Nominations for the 2020 AANP National Leadership Awards, which will honor two individuals who have contributed significantly to the national recognition and advancement of nurse practitioners (NPs), closed on March 11. The awards are presented annually during the opening general session at the AANP National Conference.
The Towers Pinnacle Award was initiated in 2013 in honor of Jan Towers, PhD, NP-C, CRNP, FAAN, FAANP, a long-time health policy expert. The award is presented annually to an individual who, through policy, practice or education, has made outstanding contributions resulting in increased national recognition for NPs and increased opportunities for NPs to provide care to patients.
The 2019 Towers Pinnacle Award was presented to Joyce Pulcini, PhD, PNP-BC, FAAN, FAANP, for her significant contributions to NP practice and patient care through policy work, development programs and international support of the NP role. Her expertise on the evolving roles of NPs throughout the world, focusing on NP education, reimbursement, political advocacy and removal of barriers to practice, and her work to establish one of the first international journals for NPs have greatly enriched the NP role.
The Sharp Cutting Edge Award was created in 1996 in honor of Nancy J. Sharp, MSN, RN, FAAN, a strong supporter of the NP role and a leader in national nursing organizations. Recipients of the Sharp Award have shown leadership through innovative services, technologies or advocacy activities that advanced NP practice and patient care on a national level.
The 2019 Sharp Cutting Edge Award was presented to Mary Wakefield, PhD, RN, FAAN, for her tireless work as a champion of advanced practice nursing and as a staunch advocate for the NP role.
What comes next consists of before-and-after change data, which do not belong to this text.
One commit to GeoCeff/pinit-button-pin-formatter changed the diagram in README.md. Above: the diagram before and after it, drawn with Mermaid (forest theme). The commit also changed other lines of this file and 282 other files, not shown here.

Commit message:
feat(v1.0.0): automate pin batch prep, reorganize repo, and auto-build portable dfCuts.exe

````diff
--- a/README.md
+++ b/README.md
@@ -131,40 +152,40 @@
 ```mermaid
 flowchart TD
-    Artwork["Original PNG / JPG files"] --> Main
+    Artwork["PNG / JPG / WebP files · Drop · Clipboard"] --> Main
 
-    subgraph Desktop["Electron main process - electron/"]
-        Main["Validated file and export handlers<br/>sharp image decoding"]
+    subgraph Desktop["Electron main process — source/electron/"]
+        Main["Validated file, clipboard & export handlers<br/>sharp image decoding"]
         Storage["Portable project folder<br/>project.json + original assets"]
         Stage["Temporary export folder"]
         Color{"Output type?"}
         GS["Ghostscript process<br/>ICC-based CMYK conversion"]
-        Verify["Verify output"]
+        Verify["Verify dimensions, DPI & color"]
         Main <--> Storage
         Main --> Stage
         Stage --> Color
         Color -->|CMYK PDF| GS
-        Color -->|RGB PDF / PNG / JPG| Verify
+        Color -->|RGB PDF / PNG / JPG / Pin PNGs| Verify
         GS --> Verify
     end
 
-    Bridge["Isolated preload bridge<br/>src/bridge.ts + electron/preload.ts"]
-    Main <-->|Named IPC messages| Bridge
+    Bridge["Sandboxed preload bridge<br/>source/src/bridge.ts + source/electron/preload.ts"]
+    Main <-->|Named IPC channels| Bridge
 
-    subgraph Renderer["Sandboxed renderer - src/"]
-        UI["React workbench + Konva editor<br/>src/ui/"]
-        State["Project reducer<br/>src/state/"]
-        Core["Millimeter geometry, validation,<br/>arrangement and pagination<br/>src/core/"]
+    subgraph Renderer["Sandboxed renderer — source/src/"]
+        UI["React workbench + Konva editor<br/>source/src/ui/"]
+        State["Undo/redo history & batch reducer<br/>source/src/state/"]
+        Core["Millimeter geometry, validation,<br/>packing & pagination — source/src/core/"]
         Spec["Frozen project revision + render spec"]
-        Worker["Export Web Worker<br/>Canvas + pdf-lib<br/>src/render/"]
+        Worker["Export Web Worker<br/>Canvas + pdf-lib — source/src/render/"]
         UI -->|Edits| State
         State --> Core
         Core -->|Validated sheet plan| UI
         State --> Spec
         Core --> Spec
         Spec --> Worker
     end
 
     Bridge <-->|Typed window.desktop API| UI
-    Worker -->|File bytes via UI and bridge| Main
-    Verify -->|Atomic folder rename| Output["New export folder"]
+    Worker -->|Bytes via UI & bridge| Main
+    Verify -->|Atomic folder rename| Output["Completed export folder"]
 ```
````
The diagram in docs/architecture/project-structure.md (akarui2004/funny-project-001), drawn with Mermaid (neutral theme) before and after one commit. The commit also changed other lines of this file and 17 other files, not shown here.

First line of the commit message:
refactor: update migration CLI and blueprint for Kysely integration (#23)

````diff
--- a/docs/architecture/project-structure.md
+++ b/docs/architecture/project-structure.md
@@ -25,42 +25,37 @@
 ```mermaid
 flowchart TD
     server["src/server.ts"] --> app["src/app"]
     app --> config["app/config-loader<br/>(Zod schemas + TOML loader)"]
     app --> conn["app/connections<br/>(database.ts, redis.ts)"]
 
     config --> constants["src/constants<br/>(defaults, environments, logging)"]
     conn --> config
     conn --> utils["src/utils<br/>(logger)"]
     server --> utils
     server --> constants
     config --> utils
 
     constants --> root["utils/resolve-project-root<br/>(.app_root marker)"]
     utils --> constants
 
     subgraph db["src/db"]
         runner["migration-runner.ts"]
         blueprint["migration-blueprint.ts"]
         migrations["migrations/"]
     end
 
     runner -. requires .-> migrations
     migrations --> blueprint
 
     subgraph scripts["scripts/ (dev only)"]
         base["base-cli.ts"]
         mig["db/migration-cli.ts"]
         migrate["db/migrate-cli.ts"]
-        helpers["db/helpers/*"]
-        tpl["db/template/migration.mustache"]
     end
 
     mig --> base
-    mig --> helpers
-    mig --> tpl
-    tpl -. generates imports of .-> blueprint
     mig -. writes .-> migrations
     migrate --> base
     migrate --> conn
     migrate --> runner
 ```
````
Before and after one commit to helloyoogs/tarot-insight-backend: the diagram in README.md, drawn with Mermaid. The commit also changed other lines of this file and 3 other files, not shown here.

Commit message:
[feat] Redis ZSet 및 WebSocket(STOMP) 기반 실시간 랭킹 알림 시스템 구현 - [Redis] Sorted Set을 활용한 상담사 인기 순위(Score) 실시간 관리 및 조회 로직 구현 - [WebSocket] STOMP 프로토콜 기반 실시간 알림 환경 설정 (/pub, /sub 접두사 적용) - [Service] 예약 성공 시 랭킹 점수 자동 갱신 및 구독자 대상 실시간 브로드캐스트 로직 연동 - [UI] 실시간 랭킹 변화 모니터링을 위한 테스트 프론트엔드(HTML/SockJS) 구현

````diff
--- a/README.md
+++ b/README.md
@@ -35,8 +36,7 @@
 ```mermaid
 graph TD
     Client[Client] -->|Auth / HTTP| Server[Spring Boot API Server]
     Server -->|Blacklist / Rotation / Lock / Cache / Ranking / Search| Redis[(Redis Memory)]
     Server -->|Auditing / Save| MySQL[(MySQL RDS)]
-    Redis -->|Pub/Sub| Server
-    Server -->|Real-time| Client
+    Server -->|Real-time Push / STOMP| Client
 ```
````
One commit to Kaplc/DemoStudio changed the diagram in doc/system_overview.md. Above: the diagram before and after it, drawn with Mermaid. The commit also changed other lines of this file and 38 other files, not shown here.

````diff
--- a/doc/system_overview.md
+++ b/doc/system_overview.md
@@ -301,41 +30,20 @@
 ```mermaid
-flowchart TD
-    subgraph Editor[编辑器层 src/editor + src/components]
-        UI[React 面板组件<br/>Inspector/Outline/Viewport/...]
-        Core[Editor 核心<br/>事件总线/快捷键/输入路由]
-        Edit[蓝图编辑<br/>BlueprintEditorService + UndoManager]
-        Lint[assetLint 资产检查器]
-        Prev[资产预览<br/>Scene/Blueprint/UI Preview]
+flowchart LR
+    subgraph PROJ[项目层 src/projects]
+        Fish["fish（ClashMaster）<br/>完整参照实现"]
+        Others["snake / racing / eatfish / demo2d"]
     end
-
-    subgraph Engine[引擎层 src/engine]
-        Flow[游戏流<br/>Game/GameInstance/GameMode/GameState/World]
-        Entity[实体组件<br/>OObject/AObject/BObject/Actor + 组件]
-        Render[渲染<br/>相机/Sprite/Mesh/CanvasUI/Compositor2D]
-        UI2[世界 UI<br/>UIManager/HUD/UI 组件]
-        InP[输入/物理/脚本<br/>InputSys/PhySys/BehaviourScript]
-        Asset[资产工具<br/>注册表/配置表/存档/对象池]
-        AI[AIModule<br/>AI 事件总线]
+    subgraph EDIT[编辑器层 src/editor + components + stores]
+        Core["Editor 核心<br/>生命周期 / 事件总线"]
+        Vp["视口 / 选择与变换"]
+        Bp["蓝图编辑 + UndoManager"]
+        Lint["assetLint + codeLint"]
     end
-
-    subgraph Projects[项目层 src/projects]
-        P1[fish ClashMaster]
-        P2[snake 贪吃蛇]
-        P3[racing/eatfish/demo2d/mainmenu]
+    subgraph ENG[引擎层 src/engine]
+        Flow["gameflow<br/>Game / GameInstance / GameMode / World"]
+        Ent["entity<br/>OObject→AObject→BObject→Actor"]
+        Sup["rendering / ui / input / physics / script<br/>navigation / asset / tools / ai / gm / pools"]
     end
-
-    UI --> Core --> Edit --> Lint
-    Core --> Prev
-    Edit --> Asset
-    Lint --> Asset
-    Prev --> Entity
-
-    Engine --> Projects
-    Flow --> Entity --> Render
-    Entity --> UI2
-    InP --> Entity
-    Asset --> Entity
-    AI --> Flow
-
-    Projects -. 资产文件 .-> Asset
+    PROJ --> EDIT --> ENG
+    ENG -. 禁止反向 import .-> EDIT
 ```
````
Through her appointment as administrator of the Health Resources and Services Administration (HRSA) by President Barack Obama in 2009, she directed key elements of the Affordable Care Act. Her work on health care issues at the international level and as a consultant for the Global Programme on Aids at the World Health Organization has improved access to health care for millions of patients and played a major role in strengthening the nation’s health care safety net.